“Choice”–through the exploration of several interesting scientific experiments–explores how the brain makes decisions, almost always influenced by external factors. The conclusion? “The notion of a conscious will is an illusion.” I had some issues with this one, because I believed the experiments focused on solely sensory/empirically-based decisions, not ones in matters of relationships, politics or religion. But still an interesting one worth checking out.
“Emergence” explored the concept of spontaneous order, first focusing on an ant colony, of how complex order springs from a conglomeration of mindless, brainless insects, and then how different personalities of cities and local neighborhoods develop.
To me, the “Memory and Forgetting” podcast has proved the most interesting by far. They explore a series of memory experiments performed on rats. One of the scientists discovered that by introducing a drug at a specific moment when a memory is being created, that you can actually ERASE it. Even more intriguing is that AFTER the memory is being created, when the subject attempt to recall that memory, introduction of the drug at that specific moment of “memory creation” actually ERASES the memory pattern entirely.

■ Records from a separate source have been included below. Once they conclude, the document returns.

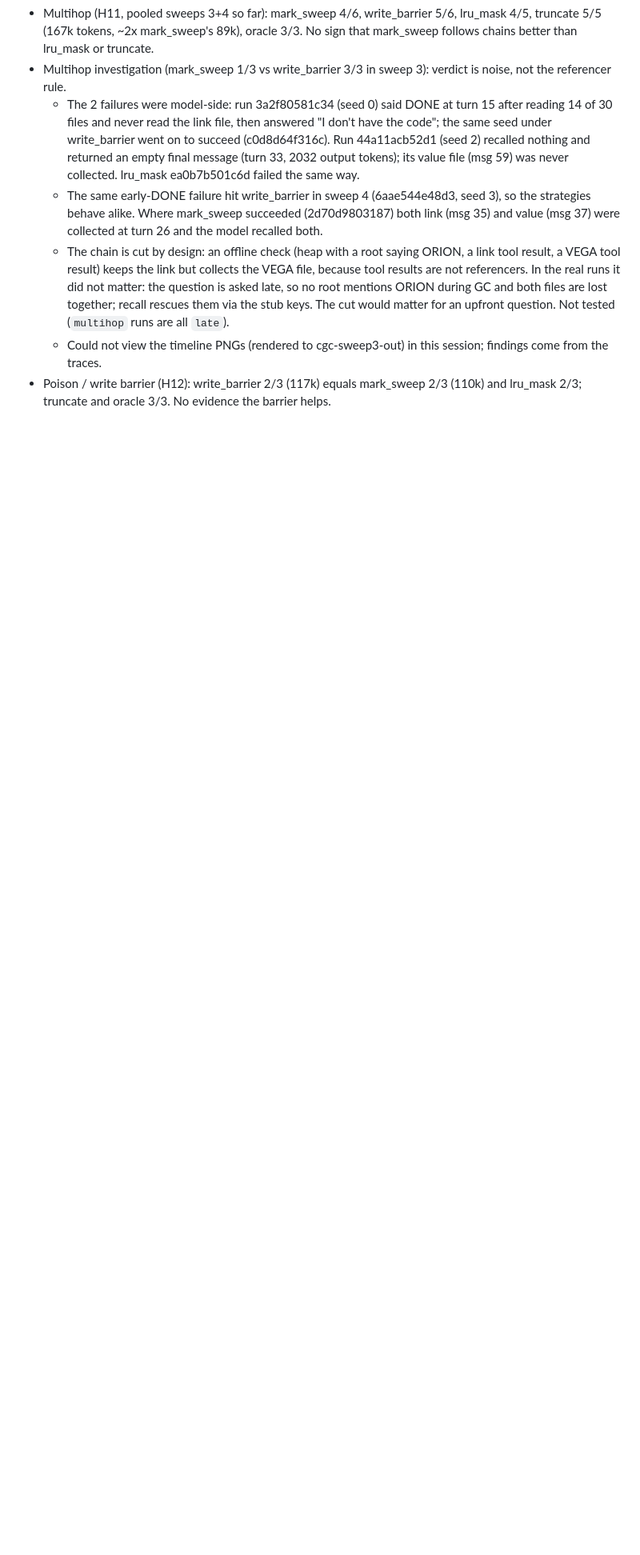
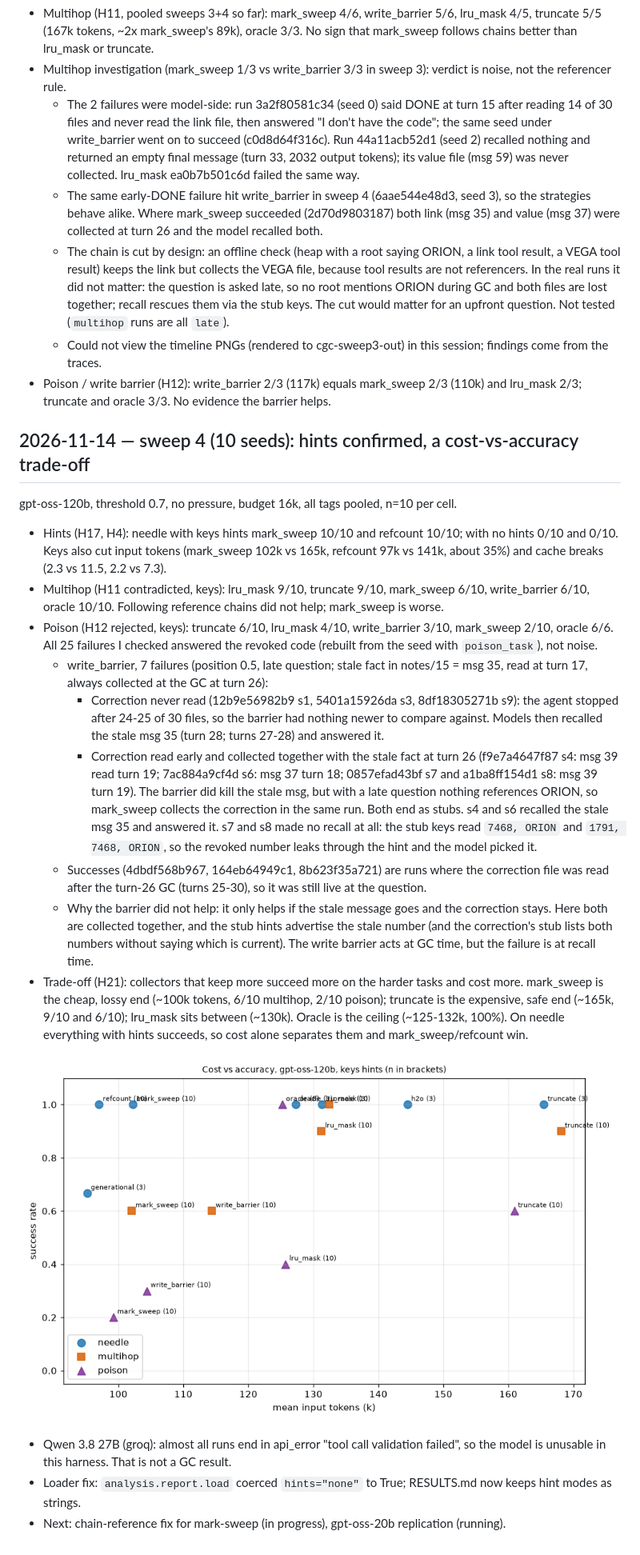
Before and after one commit to ser888gio/context-garbage-collector, a Markdown page: docs/JOURNAL.md, the part around the change. Shown at 80% size. Rendered like a GitHub page; pictures changed too: docs/img/tradeoff.png (added); blank space fills up the shorter version.

Commit message:
Sweep 4 journal, trade-off figure, hypothesis statuses

```diff
--- a/docs/JOURNAL.md
+++ b/docs/JOURNAL.md
@@ -30,3 +30,21 @@ All cells n=3 (sweep 3) unless noted; one flipped run moves a cell by 33 points,
   - The chain is cut by design: an offline check (heap with a root saying ORION, a link tool result, a VEGA tool result) keeps the link but collects the VEGA file, because tool results are not referencers. In the real runs it did not matter: the question is asked late, so no root mentions ORION during GC and both files are lost together; recall rescues them via the stub keys. The cut would matter for an upfront question. Not tested (`multihop` runs are all `late`).
   - Could not view the timeline PNGs (rendered to cgc-sweep3-out) in this session; findings come from the traces.
 - Poison / write barrier (H12): write_barrier 2/3 (117k) equals mark_sweep 2/3 (110k) and lru_mask 2/3; truncate and oracle 3/3. No evidence the barrier helps.
+
+## 2026-11-14 — sweep 4 (10 seeds): hints confirmed, a cost-vs-accuracy trade-off
+gpt-oss-120b, threshold 0.7, no pressure, budget 16k, all tags pooled, n=10 per cell.
+- Hints (H17, H4): needle with keys hints mark_sweep 10/10 and refcount 10/10; with no hints 0/10 and 0/10. Keys also cut input tokens (mark_sweep 102k vs 165k, refcount 97k vs 141k, about 35%) and cache breaks (2.3 vs 11.5, 2.2 vs 7.3).
+- Multihop (H11 contradicted, keys): lru_mask 9/10, truncate 9/10, mark_sweep 6/10, write_barrier 6/10, oracle 10/10. Following reference chains did not help; mark_sweep is worse.
+- Poison (H12 rejected, keys): truncate 6/10, lru_mask 4/10, write_barrier 3/10, mark_sweep 2/10, oracle 6/6. All 25 failures I checked answered the revoked code (rebuilt from the seed with `poison_task`), not noise.
+  - write_barrier, 7 failures (position 0.5, late question; stale fact in notes/15 = msg 35, read at turn 17, always collected at the GC at turn 26):
+    - Correction never read (12b9e56982b9 s1, 5401a15926da s3, 8df18305271b s9): the agent stopped after 24-25 of 30 files, so the barrier had nothing newer to compare against. Models then recalled the stale msg 35 (turn 28; turns 27-28) and answered it.
+    - Correction read early and collected together with the stale fact at turn 26 (f9e7a4647f87 s4: msg 39 read turn 19; 7ac884a9cf4d s6: msg 37 turn 18; 0857efad43bf s7 and a1ba8ff154d1 s8: msg 39 turn 19). The barrier did kill the stale msg, but with a late question nothing references ORION, so mark_sweep collects the correction in the same run. Both end as stubs. s4 and s6 recalled the stale msg 35 and answered it. s7 and s8 made no recall at all: the stub keys read `7468, ORION` and `1791, 7468, ORION`, so the revoked number leaks through the hint and the model picked it.
+  - Successes (4dbdf568b967, 164eb64949c1, 8b623f35a721) are runs where the correction file was read after the turn-26 GC (turns 25-30), so it was still live at the question.
+  - Why the barrier did not help: it only helps if the stale message goes and the correction stays. Here both are collected together, and the stub hints advertise the stale number (and the correction's stub lists both numbers without saying which is current). The write barrier acts at GC time, but the failure is at recall time.
+- Trade-off (H21): collectors that keep more succeed more on the harder tasks and cost more. mark_sweep is the cheap, lossy end (~100k tokens, 6/10 multihop, 2/10 poison); truncate is the expensive, safe end (~165k, 9/10 and 6/10); lru_mask sits between (~130k). Oracle is the ceiling (~125-132k, 100%). On needle everything with hints succeeds, so cost alone separates them and mark_sweep/refcount win.
+
+![](img/tradeoff.png)
+
+- Qwen 3.8 27B (groq): almost all runs end in api_error "tool call validation failed", so the model is unusable in this harness. That is not a GC result.
+- Loader fix: `analysis.report.load` coerced `hints="none"` to True; RESULTS.md now keeps hint modes as strings.
+- Next: chain-reference fix for mark-sweep (in progress), gpt-oss-20b replication (running).
```
Also changed, not shown: docs/HYPOTHESES.md (+5 -4 lines), 1 other file.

One of my favorite films of all time is Eternal Sunshine of the Spotless Mind, a film built on the fictional premise that there is a medical clinic where you could go to in order to have memories–likely painful, hurtful ones–completely erased. However, I had always dismissed the idea of actually erasing specific memories as complete science fiction.
What the podcast revealed is that this movie was released two years after this scientist published his findings, that it is actually possible to erase a specific memory after it has been created. At one point, one of the podcasters says “An act of remembering is an act of creation,” meaning, that there is no secret vault or brain RAM locked away inside of ourselves that hold a “true memory” of reality. Everytime we remember an event in the past, our brains are actually re-creating the memory, so that what we “remember” will never be completely accurate. And the specific drug inhibits this memory-creating process for that specific event, if the memory is tied to a specific impression or trigger. So the memory is essentially “erased,” even though that terminology is slightly inaccurate.
The podcast also explores planting false memories (scary stuff) and included examples from law school of how faulty eyewitnesses can be.
Jodie and I tried to plant a false memory in Oscar last night. Didn’t work.
The podcast concludes with a unique case of amnesia. Interesting story which, again, you can should check out when you’ve got the time…
Jeanne asked me if I would ever want to have painful memories erased, and what kind of person I think I would be if I were walking around with only happy memories. I’ve actually thought of this before because of the Eternal Sunshine movie, but I’ve always concluded that I would want all my memories intact, the lovely and the painful. Anything less would be a half-life.
Maybe that’s simple, maybe that’s naive, but eradicating any memory of suffering–in my opinion–would diminish the importance of joy. My pain and suffering–as minimal as it may be compared to others–in addition to the happy memories has made me into the person I am. Memories may be hard and painful but they belong to me.
Not to mention, there’s something within me that rebels against that concept because throughout history, God has always emphasized the art of remembering. He commanded altars of remembrance everywhere along the 40-year trail of wandering among the Israelites. His prophets lamented how Israel had forgotten where they came from and who they are. Christ–breaking bread and pouring out wine said–“Do this in remembrance of Me.” Christ, whose sole purpose in coming to earth was to redeem through suffering, some of His last words were essentially: “Remember…The good AND the bad.”
There’s a pattern of redemptive suffering in Christ’s life that I’m still trying to work out the implications for in my own life.
And I need my memory in order to do that.